I chose the ethnomedical approach because I think that the meanings of health and illness are truthfully in the eye of the beholder.  Different cultures see illness and disease differently and have different treatments.  Every culture and nation does not know about “western” medicine.  Even within the united states, doctors treat patients that may not agree with the treatment that the doctor prescribes or may not understand the implications of a diagnosis.  Much of this does depend of the level of education, but it also depends on the traditional beliefs of a culture and the resources available to them.  An example that makes an argument for the ethnomedical approach would be in the case of Lia Lee. Her story is told in the book “The Spirit Catches You and You Fall Down: A Hmong Child, Her American Doctors, and the Collision of Two Cultures” by Anne Fadiman.  Lia’s family members are Hmong refugees from Laos.  Lia is also epileptic and there is a clash between her family’s spiritual beliefs of the disease and the doctors scientific approach.  Her family doesn’t understand the true implications of her epilepsy, the reasons that she has to take the medicine. The doctors have no understanding of the Hmong culture and how to communicate to Lia’s family the seriousness of her condition. This misunderstanding of both sides causes Lia’s condition to worsen over time.
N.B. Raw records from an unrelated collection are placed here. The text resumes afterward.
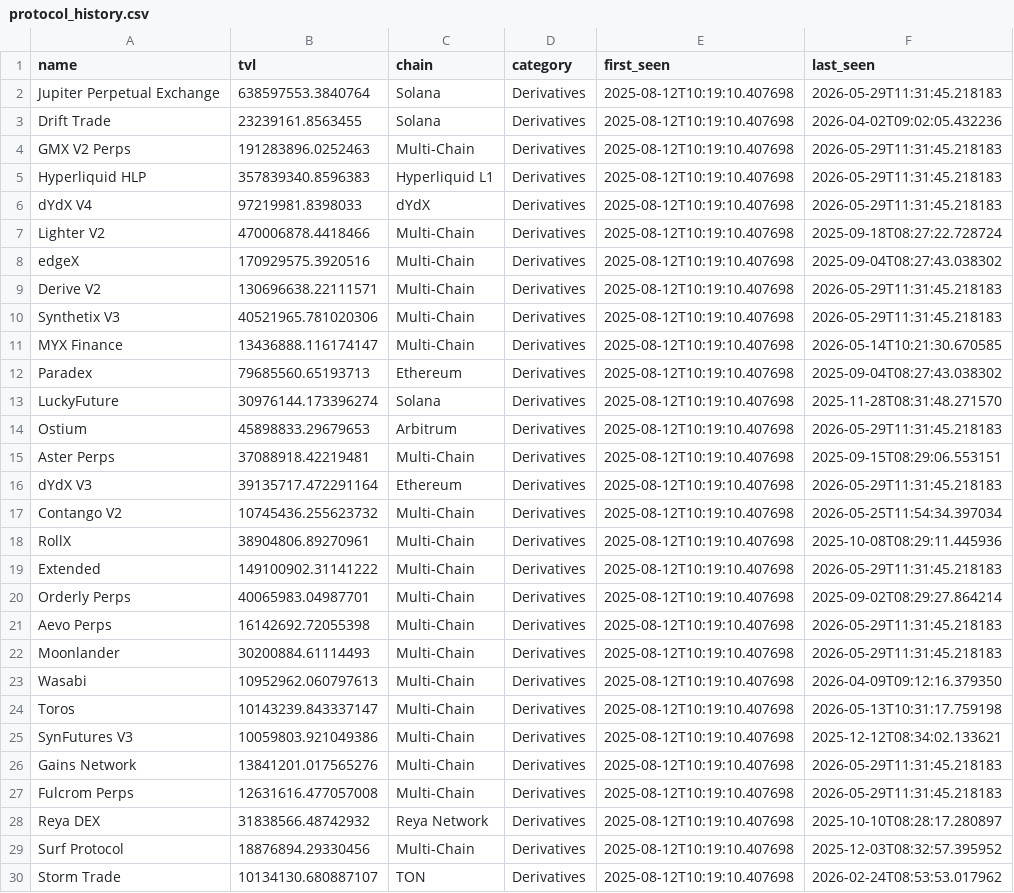
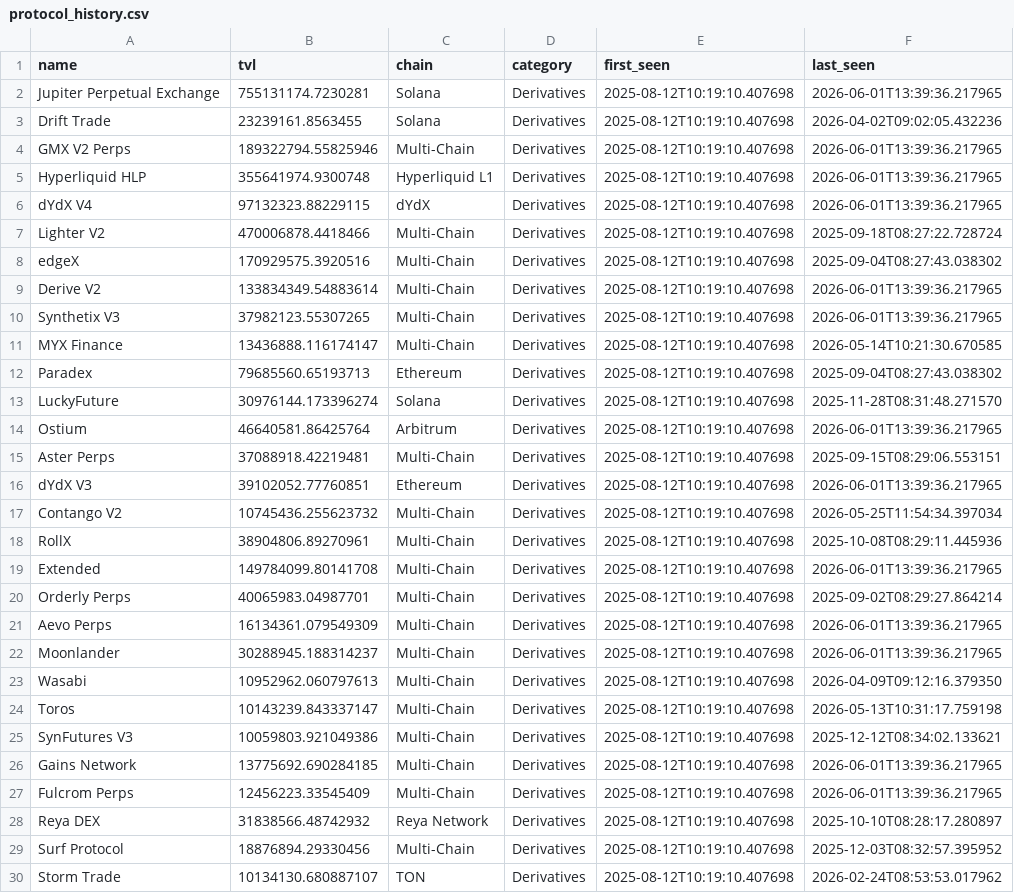
Before and after one commit to rfrm-dao/AutoNewProtocolTVL, a CSV file: protocol_history.csv, drawn as a sheet; only a part is shown; the diff covers the shown part only.

```diff
--- a/protocol_history.csv
+++ b/protocol_history.csv
@@ -1,11 +1,11 @@
 name,tvl,chain,category,first_seen,last_seen
-Jupiter Perpetual Exchange,638597553.3840764,Solana,Derivatives,2025-08-12T10:19:10.407698,2026-05-29T11:31:45.218183
+Jupiter Perpetual Exchange,755131174.7230281,Solana,Derivatives,2025-08-12T10:19:10.407698,2026-06-01T13:39:36.217965
 Drift Trade,23239161.8563455,Solana,Derivatives,2025-08-12T10:19:10.407698,2026-04-02T09:02:05.432236
-GMX V2 Perps,191283896.0252463,Multi-Chain,Derivatives,2025-08-12T10:19:10.407698,2026-05-29T11:31:45.218183
-Hyperliquid HLP,357839340.8596383,Hyperliquid L1,Derivatives,2025-08-12T10:19:10.407698,2026-05-29T11:31:45.218183
-dYdX V4,97219981.8398033,dYdX,Derivatives,2025-08-12T10:19:10.407698,2026-05-29T11:31:45.218183
+GMX V2 Perps,189322794.55825946,Multi-Chain,Derivatives,2025-08-12T10:19:10.407698,2026-06-01T13:39:36.217965
+Hyperliquid HLP,355641974.9300748,Hyperliquid L1,Derivatives,2025-08-12T10:19:10.407698,2026-06-01T13:39:36.217965
+dYdX V4,97132323.88229115,dYdX,Derivatives,2025-08-12T10:19:10.407698,2026-06-01T13:39:36.217965
 Lighter V2,470006878.4418466,Multi-Chain,Derivatives,2025-08-12T10:19:10.407698,2025-09-18T08:27:22.728724
 edgeX,170929575.3920516,Multi-Chain,Derivatives,2025-08-12T10:19:10.407698,2025-09-04T08:27:43.038302
-Derive V2,130696638.22111571,Multi-Chain,Derivatives,2025-08-12T10:19:10.407698,2026-05-29T11:31:45.218183
-Synthetix V3,40521965.781020306,Multi-Chain,Derivatives,2025-08-12T10:19:10.407698,2026-05-29T11:31:45.218183
+Derive V2,133834349.54883614,Multi-Chain,Derivatives,2025-08-12T10:19:10.407698,2026-06-01T13:39:36.217965
+Synthetix V3,37982123.55307265,Multi-Chain,Derivatives,2025-08-12T10:19:10.407698,2026-06-01T13:39:36.217965
 MYX Finance,13436888.116174147,Multi-Chain,Derivatives,2025-08-12T10:19:10.407698,2026-05-14T10:21:30.670585
@@ -13,11 +13,11 @@ Paradex,79685560.65193713,Ethereum,Derivatives,2025-08-12T10:19:10.407698,2025-0
 LuckyFuture,30976144.173396274,Solana,Derivatives,2025-08-12T10:19:10.407698,2025-11-28T08:31:48.271570
-Ostium,45898833.29679653,Arbitrum,Derivatives,2025-08-12T10:19:10.407698,2026-05-29T11:31:45.218183
+Ostium,46640581.86425764,Arbitrum,Derivatives,2025-08-12T10:19:10.407698,2026-06-01T13:39:36.217965
 Aster Perps,37088918.42219481,Multi-Chain,Derivatives,2025-08-12T10:19:10.407698,2025-09-15T08:29:06.553151
-dYdX V3,39135717.472291164,Ethereum,Derivatives,2025-08-12T10:19:10.407698,2026-05-29T11:31:45.218183
+dYdX V3,39102052.77760851,Ethereum,Derivatives,2025-08-12T10:19:10.407698,2026-06-01T13:39:36.217965
 Contango V2,10745436.255623732,Multi-Chain,Derivatives,2025-08-12T10:19:10.407698,2026-05-25T11:54:34.397034
 RollX,38904806.89270961,Multi-Chain,Derivatives,2025-08-12T10:19:10.407698,2025-10-08T08:29:11.445936
-Extended,149100902.31141222,Multi-Chain,Derivatives,2025-08-12T10:19:10.407698,2026-05-29T11:31:45.218183
+Extended,149784099.80141708,Multi-Chain,Derivatives,2025-08-12T10:19:10.407698,2026-06-01T13:39:36.217965
 Orderly Perps,40065983.04987701,Multi-Chain,Derivatives,2025-08-12T10:19:10.407698,2025-09-02T08:29:27.864214
-Aevo Perps,16142692.72055398,Multi-Chain,Derivatives,2025-08-12T10:19:10.407698,2026-05-29T11:31:45.218183
-Moonlander,30200884.61114493,Multi-Chain,Derivatives,2025-08-12T10:19:10.407698,2026-05-29T11:31:45.218183
+Aevo Perps,16134361.079549309,Multi-Chain,Derivatives,2025-08-12T10:19:10.407698,2026-06-01T13:39:36.217965
+Moonlander,30288945.188314237,Multi-Chain,Derivatives,2025-08-12T10:19:10.407698,2026-06-01T13:39:36.217965
 Wasabi,10952962.060797613,Multi-Chain,Derivatives,2025-08-12T10:19:10.407698,2026-04-09T09:12:16.379350
@@ -25,4 +25,4 @@ Toros,10143239.843337147,Multi-Chain,Derivatives,2025-08-12T10:19:10.407698,2026
 SynFutures V3,10059803.921049386,Multi-Chain,Derivatives,2025-08-12T10:19:10.407698,2025-12-12T08:34:02.133621
-Gains Network,13841201.017565276,Multi-Chain,Derivatives,2025-08-12T10:19:10.407698,2026-05-29T11:31:45.218183
-Fulcrom Perps,12631616.477057008,Multi-Chain,Derivatives,2025-08-12T10:19:10.407698,2026-05-29T11:31:45.218183
+Gains Network,13775692.690284185,Multi-Chain,Derivatives,2025-08-12T10:19:10.407698,2026-06-01T13:39:36.217965
+Fulcrom Perps,12456223.33545409,Multi-Chain,Derivatives,2025-08-12T10:19:10.407698,2026-06-01T13:39:36.217965
 Reya DEX,31838566.48742932,Reya Network,Derivatives,2025-08-12T10:19:10.407698,2025-10-10T08:28:17.280897
```
Also changed, not shown: 14 edited cells elsewhere in this file.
I think that disease and illness are sometimes interpreted as being the same, but I do that I understand how they are different.  Disease is considered the physical abnormalities and biological symptoms seen clinically.  Illness is based more on the cultural beliefs and experiences of a person and their perceptions of what is healthy.

The culture that Miner is talking about it American culture.  I had a little chuckle after reading through the second paragraph. As I was reading about the location I had an inkling that it was the United States and then when it talked about George Washington that is when I definitely knew.

Miner talks about how people have shrines to avert ugliness and the more affluent a family is the more shrines they have in their household.  These shrines would be bathrooms.   Americans are all about cleanliness and the bathroom is where you get clean. It’s were you take care of your appearance.  The part I found interesting is how Miner interpreted the dentist. Personally, I am always looking at people’s teeth.  Having a good teeth that are healthy is way of telling if a person is in good overall health, it ups the attractiveness of a person, and also can show the social standing of a person.  At the end Miner talks about how human sexuality is taboo, but in other cultures it is not. He also talks about how Americans actively use family planning methods and pregnant women wear clothes to cover up their pregnant bodies.  In other cultures, people are more open about sexuality, pregnancy is openly displayed because it is a sign of health, and less is understood about conception.

6 thoughts on “Ethnomedical

  1. I chose the Biological Approach to be the most useful when studying health. Especially with western medicine today, I think there are a number of factors that determine one’s health. Physical environment, genetics, and personal choice are the three factors of influence that were mentioned along with the biological approach. I’m really glad personal choice was a factor mentioned. I believe people have a lot of control over their level well being. Take obesity for example. Although there are many cases where being obese is a genetic factor, a lot of the time, it can be managed through diet and exercise, which is personal choice.

    Miner talked a lot about “shrines” in peoples homes, meaning bathrooms. And you also mentioned the detail about ugliness. That is what stood out to me the most. I feel people these days assume the worst of themselves based on appearance, and that is why we are seeing more and more of plastic surgery, and botox. Those things are really unnecessary. I agree with your opinion on the dentist. I think having good teeth is a sign of being a healthy person, because it means you care about your body.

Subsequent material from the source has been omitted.